Just the other day, representatives of the Rigetti company , whose field of activity lies in the field of quantum computing, announced the development of new and very interesting hardware. Note that at the current time the company already provides its customers with remote access to the Aspen-11 quantum processor, which has 40 qubits. And very soon, select customer testers will have access to the next-generation processor, which will technically consist of two new 40-qubit chips that are linked together with improved performance.
In addition, representatives of the Rigetti company reported on experiments that use the third energy quantum state, which turns traditional qubits into so-called qutrites.... And if the company's specialists manage to ensure the stability of these kutrites, they can process much more data and ensure the execution of more complex quantum algorithms on the same hardware.
As our regular readers know well, one of the most critical parameters of any quantum computing system is the error rate, which reflects how often processor qubits can lose their quantum state due to the phenomenon of so-called quantum decoherence. From this point of view, the new Aspen-M quantum processor demonstrates twice the error rate on read operations of the state of qubits than its predecessor, the Aspen-11 processor.
In terms of the analogy of the clock frequency, the speed of signal transmission, prompting the qubits to perform individual operations, the Aspen-M processor demonstrates a 2.5x speedup compared to the Aspen-11 processor. This also has a positive effect on the efficiency of the system as a whole; during the time after which the qubits lose their state, the new processor will be able to perform more operations or process more data.

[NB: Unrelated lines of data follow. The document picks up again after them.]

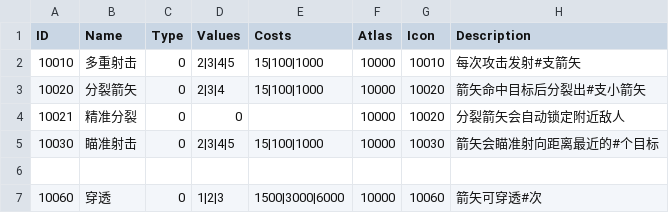
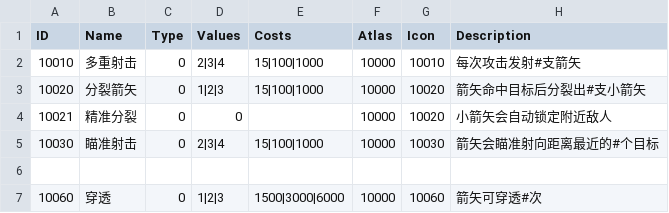
Before and after one commit to liujin-max/NeonWar, a CSV file: Assets/Resources/CSV/Skill.csv, drawn as a sheet; only a part is shown; the diff covers the shown part only.

```diff
--- a/Assets/Resources/CSV/Skill.csv
+++ b/Assets/Resources/CSV/Skill.csv
@@ -1,6 +1,6 @@
 ID,Name,Type,Values,Costs,Atlas,Icon,Description
-10010,多重射击,0,2|3|4|5,15|100|1000,10000,10010,每次攻击发射#支箭矢
-10020,分裂箭矢,0,2|3|4,15|100|1000,10000,10020,箭矢命中目标后分裂出#支小箭矢
-10021,精准分裂,0,0,,10000,10020,分裂箭矢会自动锁定附近敌人
-10030,瞄准射击,0,2|3|4|5,15|100|1000,10000,10030,箭矢会瞄准射向距离最近的#个目标
+10010,多重射击,0,2|3|4,15|100|1000,10000,10010,每次攻击发射#支箭矢
+10020,分裂箭矢,0,1|2|3,15|100|1000,10000,10020,箭矢命中目标后分裂出#支小箭矢
+10021,精准分裂,0,0,,10000,10020,小箭矢会自动锁定附近敌人
+10030,瞄准射击,0,2|3|4,15|100|1000,10000,10030,箭矢会瞄准射向距离最近的#个目标
 ,,,,,,,
```
Also changed, not shown: 14 removed rows and 2 edited cells elsewhere in this file, 13 other files.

But the most important achievement of Rigetti specialists in all this, of course, is a new way of combining several quantum processors into a single whole, the practical implementation of which is associated with many technical problems. If this new method proves its efficiency and effectiveness in practice, it will become that lifesaver that will quickly and cost-effectively increase the number of qubits of quantum computing systems.
Let's return to the experiments of the company's specialists with kutrites. Almost all hardware of existing quantum systems is built on the basis of already traditional quantum bits, qubits, which can be in two quantum states (0 and 1) and in a state of quantum superposition - the simultaneous presence of a qubit in two states. Qutrite, unlike a qubit, can be in three basic states, 0, 1 and 2, and in a state of superposition, which can contain any of the possible combinations of two or three basic values, which significantly increases the information capacity.
However, the practical implementation of kutrit is associated with problems pertaining to the energy levels of each state. If states 0 and 1 have a large enough difference in the energy of a qubit or kutrit, then states 1 and 2 are separated by much less energy. This, in turn, complicates the process of determining the state of a qubit or qutrit, this process is more influenced by thermal and other noises, and the procedure for setting the initial state of qutrit should work much more accurately than the procedure for setting the state of a qubit.
But Rigetti seems to have solved all of the problems mentioned above by making some minor changes to the design of the qubits and changing the monitoring software to handle the third, highest-energy state. Now it only remains to wait for real users to try to use all the benefits of kutrit in practice, and this will show how useful this innovation can be, given the level of development of modern quantum hardware and software.